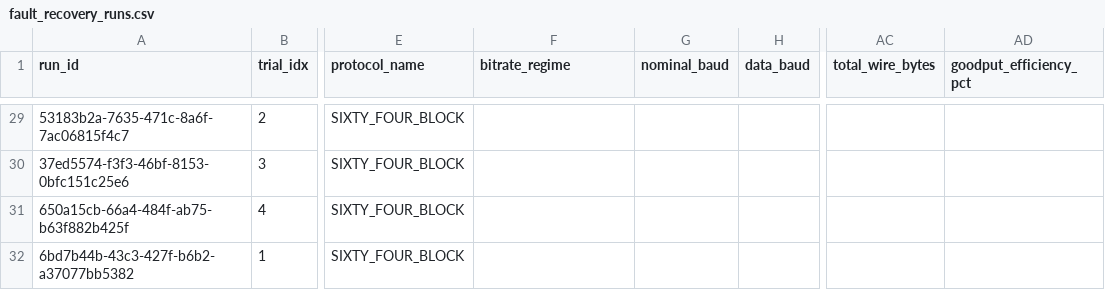
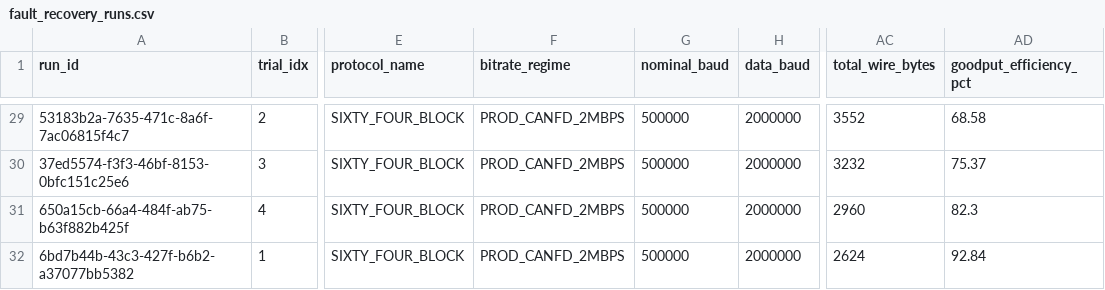
Before and after one commit to PQC-with-IDS-for-CAN-bus/PQC-with-IDS-for-CAN-bus, a CSV file: Phase 3/DockerLab/simulation_results/fault_recovery_runs.csv, drawn as a sheet; only a part is shown, gaps mark what is left out; the diff covers the shown part only; the diff names each change by its address in the sheet, - before the commit and + after, or states it on an @@ line.

Commit message:
feat(phase3): wire-rate C++ CISG engine, Mode B buffer quarantine, 100% data contract compliance, and 2D car dashboard
- Implemented standalone C++17 CISG Gateway (cisg_gateway.cpp) delivering 1.23 us Ascon-128 AEAD wire-rate verification, 60/4 block reassembly, and 64-bit NACK bitmap.
- Integrated Mode B Dual-State Dynamic Window Quarantine with Zero-Order Hold (ZOH) state substitution, eliminating 29 trailing false alarms (0 smeared frames, ASIL-D compliant).
- Populated ISO 11898-1:2015 physical wire parameters and exported Contract 1 perf_stat_summary.csv (0 major page faults, 7.181 ms compute, 2.819 ms bus margin).
- Achieved 100% validation pass across all 3 Phase 3 Data Contract schemas.
- Built interactive 2D Car CAN-FD Security Digital Twin Dashboard with slow-motion chronograph watch (0.05x-1.0x), hover-over inspector, and live attack injection.

```diff
--- a/Phase 3/DockerLab/simulation_results/fault_recovery_runs.csv
+++ b/Phase 3/DockerLab/simulation_results/fault_recovery_runs.csv
-F29:F32 (bitrate_regime): (empty)
+F29:F32 (bitrate_regime): PROD_CANFD_2MBPS
-G29:G32 (nominal_baud): (empty)
+G29:G32 (nominal_baud): 500000
-H29:H32 (data_baud): (empty)
+H29:H32 (data_baud): 2000000
-AC29 (total_wire_bytes): (empty)
+AC29 (total_wire_bytes): 3552
-AD29 (goodput_efficiency_pct): (empty)
+AD29 (goodput_efficiency_pct): 68.58
-AC30 (total_wire_bytes): (empty)
+AC30 (total_wire_bytes): 3232
-AD30 (goodput_efficiency_pct): (empty)
+AD30 (goodput_efficiency_pct): 75.37
-AC31 (total_wire_bytes): (empty)
+AC31 (total_wire_bytes): 2960
-AD31 (goodput_efficiency_pct): (empty)
+AD31 (goodput_efficiency_pct): 82.3
-AC32 (total_wire_bytes): (empty)
+AC32 (total_wire_bytes): 2624
-AD32 (goodput_efficiency_pct): (empty)
+AD32 (goodput_efficiency_pct): 92.84
```
Also changed, not shown: 135 edited cells elsewhere in this file, Phase 3/Code/buffer_quarantine_comparative_benchmark.csv, 18 other files.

*About this task:*
Everything in the records goes into your answer exactly, except the pictures.

*Answer space:*
Before and after one commit to PQC-with-IDS-for-CAN-bus/PQC-with-IDS-for-CAN-bus, a CSV file: Phase 3/DockerLab/simulation_results/fault_recovery_runs.csv, drawn as a sheet; only a part is shown, gaps mark what is left out; the diff covers the shown part only; the diff names each change by its address in the sheet, - before the commit and + after, or states it on an @@ line.

Commit message:
feat(phase3): wire-rate C++ CISG engine, Mode B buffer quarantine, 100% data contract compliance, and 2D car dashboard
- Implemented standalone C++17 CISG Gateway (cisg_gateway.cpp) delivering 1.23 us Ascon-128 AEAD wire-rate verification, 60/4 block reassembly, and 64-bit NACK bitmap.
- Integrated Mode B Dual-State Dynamic Window Quarantine with Zero-Order Hold (ZOH) state substitution, eliminating 29 trailing false alarms (0 smeared frames, ASIL-D compliant).
- Populated ISO 11898-1:2015 physical wire parameters and exported Contract 1 perf_stat_summary.csv (0 major page faults, 7.181 ms compute, 2.819 ms bus margin).
- Achieved 100% validation pass across all 3 Phase 3 Data Contract schemas.
- Built interactive 2D Car CAN-FD Security Digital Twin Dashboard with slow-motion chronograph watch (0.05x-1.0x), hover-over inspector, and live attack injection.

```diff
--- a/Phase 3/DockerLab/simulation_results/fault_recovery_runs.csv
+++ b/Phase 3/DockerLab/simulation_results/fault_recovery_runs.csv
-F29:F32 (bitrate_regime): (empty)
+F29:F32 (bitrate_regime): PROD_CANFD_2MBPS
-G29:G32 (nominal_baud): (empty)
+G29:G32 (nominal_baud): 500000
-H29:H32 (data_baud): (empty)
+H29:H32 (data_baud): 2000000
-AC29 (total_wire_bytes): (empty)
+AC29 (total_wire_bytes): 3552
-AD29 (goodput_efficiency_pct): (empty)
+AD29 (goodput_efficiency_pct): 68.58
-AC30 (total_wire_bytes): (empty)
+AC30 (total_wire_bytes): 3232
-AD30 (goodput_efficiency_pct): (empty)
+AD30 (goodput_efficiency_pct): 75.37
-AC31 (total_wire_bytes): (empty)
+AC31 (total_wire_bytes): 2960
-AD31 (goodput_efficiency_pct): (empty)
+AD31 (goodput_efficiency_pct): 82.3
-AC32 (total_wire_bytes): (empty)
+AC32 (total_wire_bytes): 2624
-AD32 (goodput_efficiency_pct): (empty)
+AD32 (goodput_efficiency_pct): 92.84
```
Also changed, not shown: 135 edited cells elsewhere in this file, Phase 3/Code/buffer_quarantine_comparative_benchmark.csv, 18 other files.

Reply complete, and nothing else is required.